## Available records:
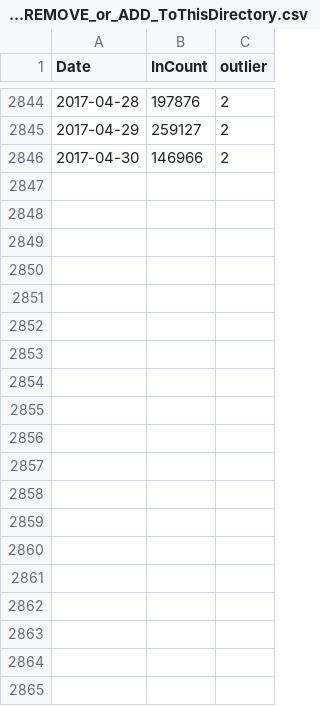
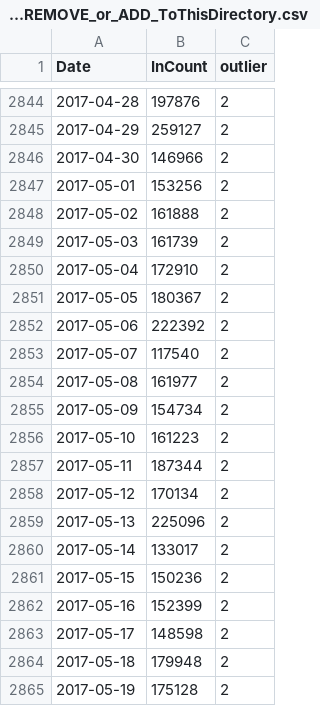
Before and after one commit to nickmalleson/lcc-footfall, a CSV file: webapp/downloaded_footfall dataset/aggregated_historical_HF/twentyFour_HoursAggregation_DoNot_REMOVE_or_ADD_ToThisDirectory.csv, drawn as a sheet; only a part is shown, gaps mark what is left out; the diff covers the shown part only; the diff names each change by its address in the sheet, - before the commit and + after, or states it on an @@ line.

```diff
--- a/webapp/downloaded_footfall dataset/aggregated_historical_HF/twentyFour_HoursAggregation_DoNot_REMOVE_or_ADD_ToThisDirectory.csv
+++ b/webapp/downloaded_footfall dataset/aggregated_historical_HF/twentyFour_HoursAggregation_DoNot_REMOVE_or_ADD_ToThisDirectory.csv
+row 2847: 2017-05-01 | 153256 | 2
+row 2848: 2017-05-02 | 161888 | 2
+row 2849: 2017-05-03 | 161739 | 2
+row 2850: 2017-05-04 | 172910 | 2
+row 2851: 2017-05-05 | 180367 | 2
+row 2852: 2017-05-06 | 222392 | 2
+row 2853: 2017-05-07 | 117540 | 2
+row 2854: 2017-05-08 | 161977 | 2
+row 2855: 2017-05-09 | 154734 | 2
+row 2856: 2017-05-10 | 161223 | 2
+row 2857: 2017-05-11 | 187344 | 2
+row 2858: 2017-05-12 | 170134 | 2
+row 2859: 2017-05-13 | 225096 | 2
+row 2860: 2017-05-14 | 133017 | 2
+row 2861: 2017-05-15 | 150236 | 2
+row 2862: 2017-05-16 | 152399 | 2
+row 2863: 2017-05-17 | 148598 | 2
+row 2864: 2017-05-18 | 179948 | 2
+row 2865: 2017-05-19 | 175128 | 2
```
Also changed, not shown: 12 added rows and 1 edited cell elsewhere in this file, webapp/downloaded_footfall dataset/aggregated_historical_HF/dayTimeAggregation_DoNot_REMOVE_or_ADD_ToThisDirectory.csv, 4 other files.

---

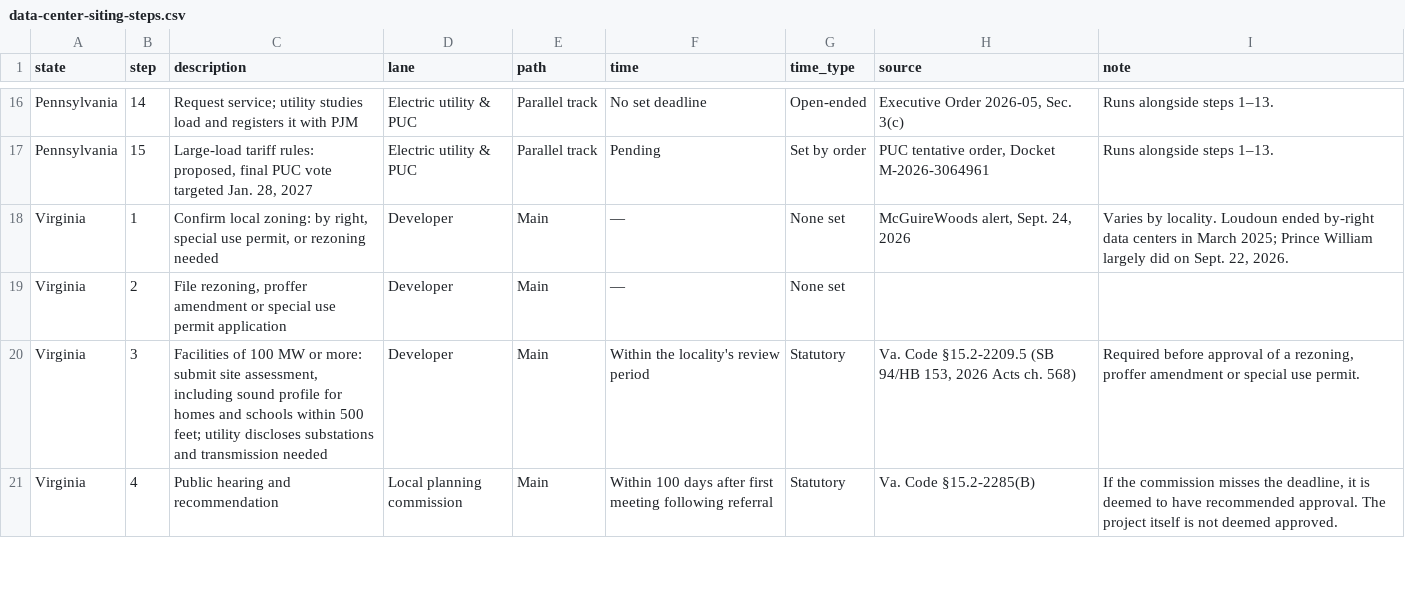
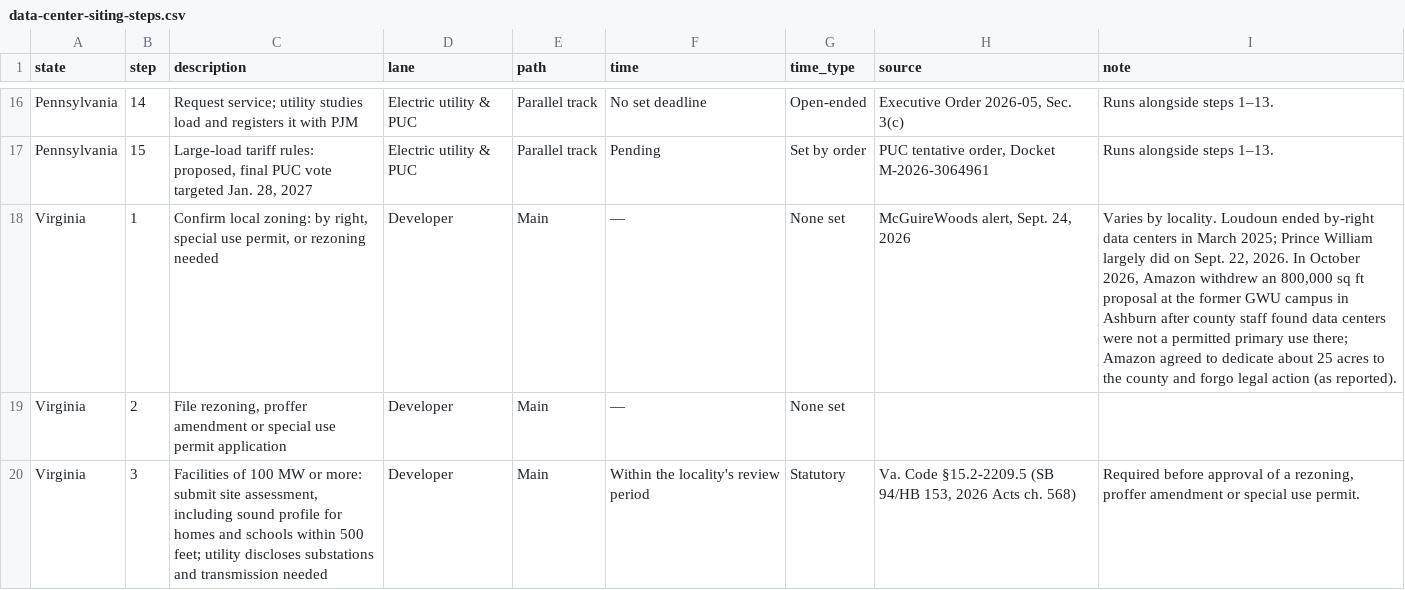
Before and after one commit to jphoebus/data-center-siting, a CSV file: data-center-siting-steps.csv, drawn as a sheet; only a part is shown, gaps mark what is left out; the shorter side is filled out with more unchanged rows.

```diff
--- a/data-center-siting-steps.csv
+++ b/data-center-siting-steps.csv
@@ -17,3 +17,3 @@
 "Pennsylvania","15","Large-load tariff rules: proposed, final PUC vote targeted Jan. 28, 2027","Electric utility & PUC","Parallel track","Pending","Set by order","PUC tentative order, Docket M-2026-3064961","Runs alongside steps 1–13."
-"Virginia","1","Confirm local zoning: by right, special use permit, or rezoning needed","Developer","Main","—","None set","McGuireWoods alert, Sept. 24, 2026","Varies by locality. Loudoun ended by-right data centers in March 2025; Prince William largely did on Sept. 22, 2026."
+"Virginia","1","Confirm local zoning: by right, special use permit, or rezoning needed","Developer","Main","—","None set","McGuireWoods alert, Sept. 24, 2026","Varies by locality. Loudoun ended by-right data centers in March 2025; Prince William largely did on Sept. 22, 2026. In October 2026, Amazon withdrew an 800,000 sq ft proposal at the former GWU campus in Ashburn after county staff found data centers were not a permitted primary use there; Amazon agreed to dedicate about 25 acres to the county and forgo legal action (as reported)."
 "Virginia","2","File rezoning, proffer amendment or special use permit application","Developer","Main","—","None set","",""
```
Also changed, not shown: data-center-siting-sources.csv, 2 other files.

## Problem description:
Look above for the line with "Before and after one commit to nickmalleson/lcc-footfall, a" and the line with "Also changed, not shown: 12". Write out those two lines and all the lines between them, exactly, and no others.

## Result of this exercise:
Before and after one commit to nickmalleson/lcc-footfall, a CSV file: webapp/downloaded_footfall dataset/aggregated_historical_HF/twentyFour_HoursAggregation_DoNot_REMOVE_or_ADD_ToThisDirectory.csv, drawn as a sheet; only a part is shown, gaps mark what is left out; the diff covers the shown part only; the diff names each change by its address in the sheet, - before the commit and + after, or states it on an @@ line.

```diff
--- a/webapp/downloaded_footfall dataset/aggregated_historical_HF/twentyFour_HoursAggregation_DoNot_REMOVE_or_ADD_ToThisDirectory.csv
+++ b/webapp/downloaded_footfall dataset/aggregated_historical_HF/twentyFour_HoursAggregation_DoNot_REMOVE_or_ADD_ToThisDirectory.csv
+row 2847: 2017-05-01 | 153256 | 2
+row 2848: 2017-05-02 | 161888 | 2
+row 2849: 2017-05-03 | 161739 | 2
+row 2850: 2017-05-04 | 172910 | 2
+row 2851: 2017-05-05 | 180367 | 2
+row 2852: 2017-05-06 | 222392 | 2
+row 2853: 2017-05-07 | 117540 | 2
+row 2854: 2017-05-08 | 161977 | 2
+row 2855: 2017-05-09 | 154734 | 2
+row 2856: 2017-05-10 | 161223 | 2
+row 2857: 2017-05-11 | 187344 | 2
+row 2858: 2017-05-12 | 170134 | 2
+row 2859: 2017-05-13 | 225096 | 2
+row 2860: 2017-05-14 | 133017 | 2
+row 2861: 2017-05-15 | 150236 | 2
+row 2862: 2017-05-16 | 152399 | 2
+row 2863: 2017-05-17 | 148598 | 2
+row 2864: 2017-05-18 | 179948 | 2
+row 2865: 2017-05-19 | 175128 | 2
```
Also changed, not shown: 12 added rows and 1 edited cell elsewhere in this file, webapp/downloaded_footfall dataset/aggregated_historical_HF/dayTimeAggregation_DoNot_REMOVE_or_ADD_ToThisDirectory.csv, 4 other files.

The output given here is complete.